Gov. Steve Beshear urged state lawmakers Tuesday night to tackle tax reform and expanded gambling to raise new revenue for such priority areas as education and health care. “We need more resources to make needed investments in our future,” Beshear told a joint session of the General Assembly in his seventh State of the Commonwealth address. “... We need to take bold, decisive action to build a healthier, more educated and better-trained population.”
The message was similar to the one he had for lawmakers a year ago — when he and the General Assembly agreed on pension reform but took no significant step on tax reform. But Beshear’s tone was different this year — emphasizing not the bleak state revenue outlook but the cooperation that made last year’s session a success.
And he pleaded with lawmakers to carry on with a bipartisan outlook. “In Washington, you find leaders focused on keeping power, not helping people,” Beshear said. “... My friends, we must resolve not to let that happen here in Kentucky.”

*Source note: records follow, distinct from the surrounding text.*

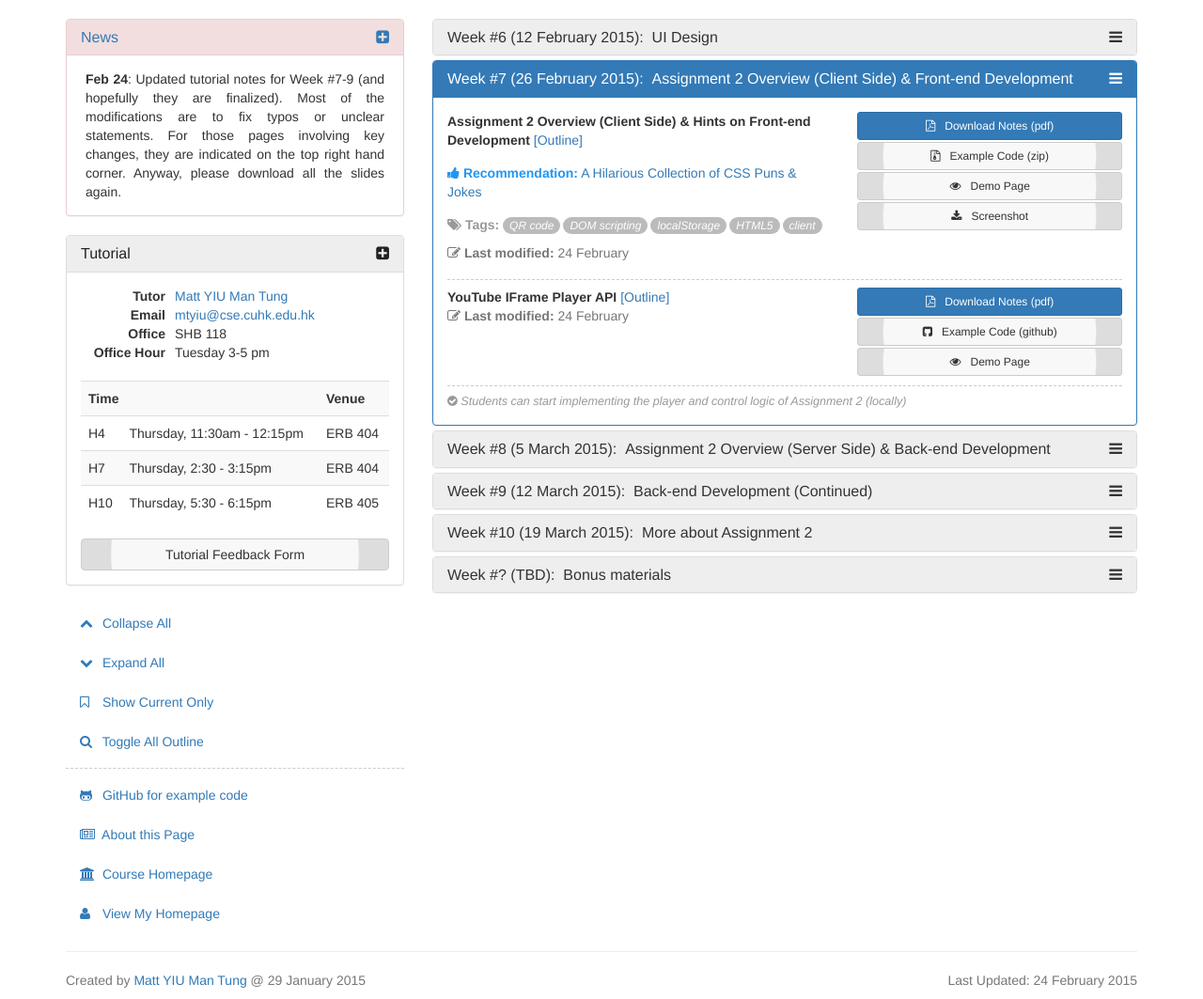
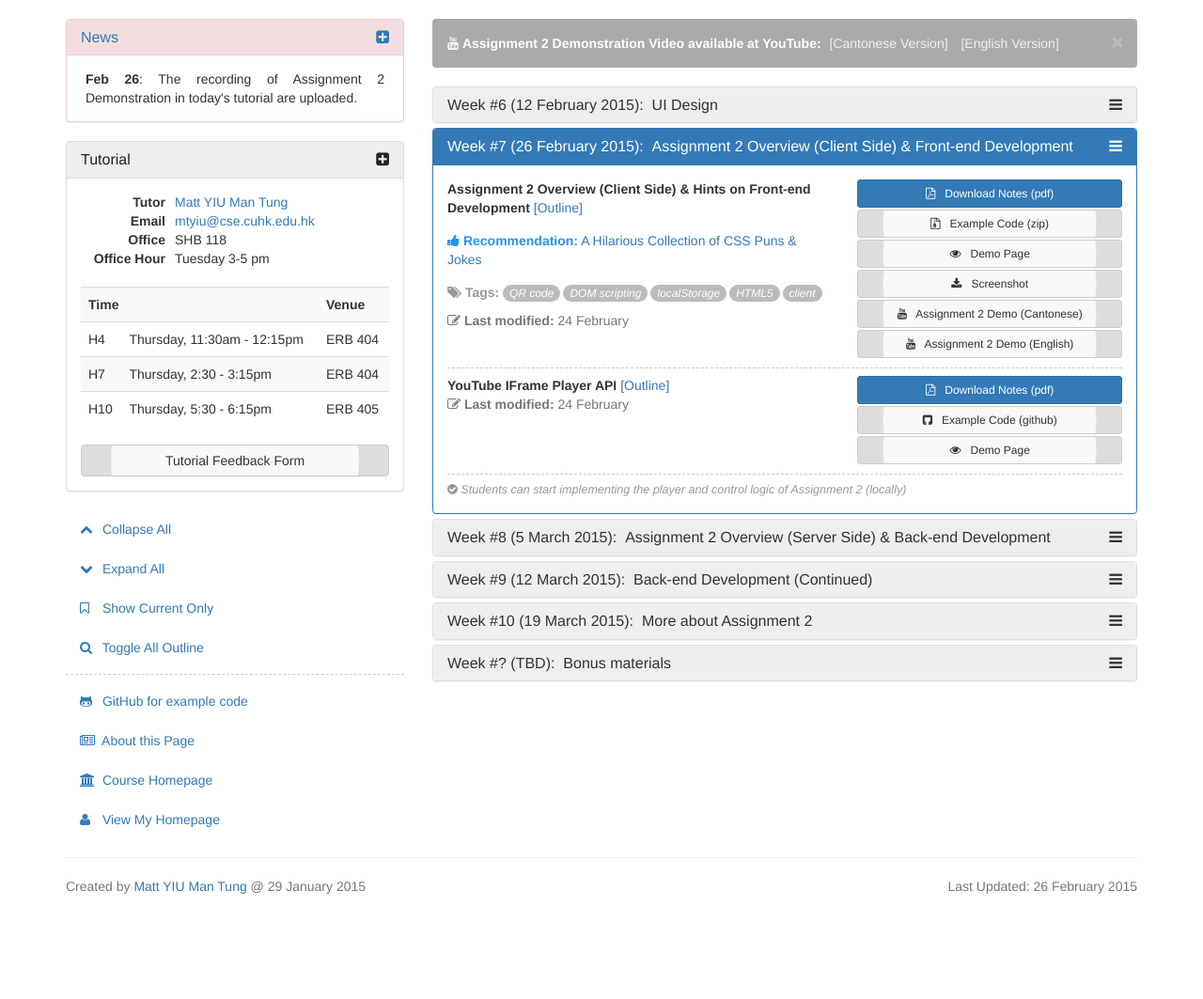
Before and after one commit to mtyiu/csci4140-spring15, a PHP site: page / in a window 1280 px wide. Shown: the part 94-1157 px from the top of the page at 94% size. After the commit the page ends 1045 px from the top, so only its background shows below. Run offline with PHP 8.4, Linux system fonts and the light colour scheme.

Commit message:
Add demonstration video

```diff
--- a/css/custom.css
+++ b/css/custom.css
@@ -92,6 +92,18 @@ dl.dl-horizontal dd {
 	background-image: radial-gradient(circle, #f8f8f8 80%, #ddd 81%);
 }
 
+.bg-alert {
+	color: #fff;
+	background-color: #aaa;
+}
+
+.alert a {
+	color: #eee !important;
+	font-weight: normal !important;
+	padding-left: 5px;
+	padding-right: 5px;
+}
+
 .news {
 	padding-left: 20px;
 	padding-right: 20px;
--- a/index.html
+++ b/index.html
@@ -33,6 +33,16 @@
 
 			<div class="row">
 				<main class="col-md-8 col-md-push-4">
+					<div class="alert bg-alert alert-dismissible fade in" role="alert">
+						<button type="button" class="close" data-dismiss="alert" aria-label="Close">
+							<span aria-hidden="true">×</span>
+						</button>
+						<i class="fa fa-youtube"></i>
+						<strong>Assignment 2 Demonstration Video available at YouTube:</strong>
+						<a href="#" ng-click="download( metadata.videos.cantonese )">[Cantonese Version]</a>
+						<a href="#" ng-click="download( metadata.videos.english )">[English Version]</a>
+					</div>
+
 					<div class="panel-group" id="tutorials" role="tablist" aria-multiselectable="true">
 						<div class="panel panel-{{ tutorial.current ? 'primary' : 'default' }}" ng-repeat="tutorial in tutorials">
 							<div class="panel-heading" role="tab" id="#tut-heading-{{ tutorial.week }}">
@@ -107,6 +117,10 @@
 													</button>
 													<button class="btn btn-block btn-sm btn-default" ng-switch-when="html" ng-click="download( d.link )">
 														<i class="fa fa-eye"></i>&nbsp;&nbsp;
+														{{ d.name }}
+													</button>
+													<button class="btn btn-block btn-sm btn-default" ng-switch-when="youtube" ng-click="download( d.link )">
+														<i class="fa fa-youtube"></i>&nbsp;&nbsp;
 														{{ d.name }}
 													</button>
 													<a href="{{ d.link }}" data-toggle="modal" class="btn btn-block btn-sm btn-default" ng-switch-when="demo">
--- a/json/metadata.json
+++ b/json/metadata.json
@@ -20,5 +20,9 @@
 		"officeHour" : "Tuesday 3-5 pm"
 	},
 	"created" : "29 January 2015",
-	"lastModified" : "24 February 2015"
+	"lastModified" : "26 February 2015",
+	"videos" : {
+		"cantonese" : "http://youtu.be/_C6rnalqMIM",
+		"english" : "http://youtu.be/MXoByOGBszY"
+	}
 }
--- a/json/news.json
+++ b/json/news.json
@@ -1,4 +1,5 @@
 [
+	{ "date" : "Feb 26", "content" : "The recording of Assignment 2 Demonstration in today's tutorial are uploaded." },
 	{ "date" : "Feb 24", "content" : "Updated tutorial notes for Week #7-9 (and hopefully they are finalized). Most of the modifications are to fix typos or unclear statements. For those pages involving key changes, they are indicated on the top right hand corner. Anyway, please download all the slides again." },
 	{ "date" : "Feb 23", "content" : "Updated tutorial notes and example code for Week #9." },
 	{ "date" : "Feb 22", "content" : "Updated pseudocode on tutorial notes for Week #7: \"YouTube IFrame Player API\"." },
--- a/json/tutorials.json
+++ b/json/tutorials.json
@@ -65,7 +65,9 @@
 					{ "type" : "pdf", "name" : "Download Notes", "link" : "tutorials/6/asgn2-overview-client.pdf" },
 					{ "type" : "zip", "name" : "Example Code", "link" : "tutorials/6/example_code.zip" },
 					{ "type" : "html", "name" : "Demo Page", "link" : "tutorials/6/example_code/qr_code/qr_code.html" },
-					{ "type" : "download", "name" : "Screenshot", "link" : "#tut6-screenshot" }
+					{ "type" : "download", "name" : "Screenshot", "link" : "#tut6-screenshot" },
+					{ "type" : "youtube", "name" : "Assignment 2 Demo (Cantonese)", "link" : "http://youtu.be/_C6rnalqMIM" },
+					{ "type" : "youtube", "name" : "Assignment 2 Demo (English)", "link" : "http://youtu.be/MXoByOGBszY" }
 				],
 				"tags" : [ "QR code", "DOM scripting", "localStorage", "HTML5", "client" ],
 				"recommendation" : { "A Hilarious Collection of CSS Puns & Jokes" : "http://9gag.com/gag/azEj9jK" },
```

But Beshear’s speech on the opening day of the 2014 session came after leaders of the Republican-controlled Senate and Democratic-controlled House filed bills some consider to be partisan priorities.
Moreover, some advocates for tax reform have complained that Beshear did not press that priority during the past year. And this year will be his fourth try at passing a measure to legalize expanded gambling.
Senate President Robert Stivers, R-Manchester, said he appreciated the tone of Beshear’s speech but needed more specifics.
“We have an interest in seeing a competitive tax code that is business friendly and expands the base. Again, we’re looking for the details,” Stivers said.
He added that he did not know the outlook for a gambling amendment.
House Speaker Greg Stumbo, D-Prestonsburg, noted that Stivers had not declared a gambling amendment “dead on arrival” as former Senate President David Williams once did. Stumbo said he believes there is “a way forward” on the issue.
Beshear spoke for 49 minutes and was interrupted by applause about 40 times.
He made the case that he and the General Assembly had managed to make some progress in the past six years in education and health care despite being forced to make repeated budget cuts.
“But in balancing our budgets during the recession, we were sometimes forced to cut far too deeply, decimating many programs and services that Kentuckians desperately need,” Beshear said. “We cannot continue making progress by paying teachers less than they deserve, by ignoring needs like textbooks and technology, by delaying research into innovative energy production, by pricing college out of reach.”
Beshear said he will propose a specific tax reform plan this month. He gave few clues as to what it might include, though he did say part of it will be an endorsement of the local-option sales tax — a priority of Louisville Mayor Greg Fischer.
“We need to revamp laws governing what and how we tax in order to improve our economic competitiveness, to reduce assessments that create an unlevel playing field for existing Kentucky businesses, and to treat our working families more fairly,” the governor said.
On Jan. 21, he may provide more details when he delivers his budget address. And Beshear said if lawmakers shun tax reform, the 2014-16 budget he will propose that day will still include some restoration of past cuts.
“I am determined to find money to reinvest in education ... even if I have to make harmful cuts in other areas to do so,” Beshear said.
He also said he will ask legislators “to place a constitutional amendment on the ballot related to expanded gaming. There’s no reason to deny the people of Kentucky an opportunity to vote — up or down — on this issue.”
Beshear said Kentuckians want to vote on the amendment, “and we should let them decide whether to continue allowing Kentucky tax money to flow across our borders or to keep it here at home.“
He also spoke about health care, saying “Kentucky ranks among the worst, if not the worst, in every major health category from smoking to cancer deaths, preventable hospitalizations, cardiovascular and cardiac heart disease and diabetes.”
He said those rankings are “why I seized the historic opportunity created by the federal government to address Kentucky’s poor health in a transformative way. We expanded Medicaid and, to link Kentuckians to private insurance, created a state-based health benefits exchange.”
Beshear said he also will push a statewide “smoke-free” law and a measure to ban the sale of e-cigarettes to minors. And he said in the next few weeks he will “unveil a new initiative that will intensify our efforts,” including goals and strategies to cut Kentucky’s smoking rate 10 percent by 2018.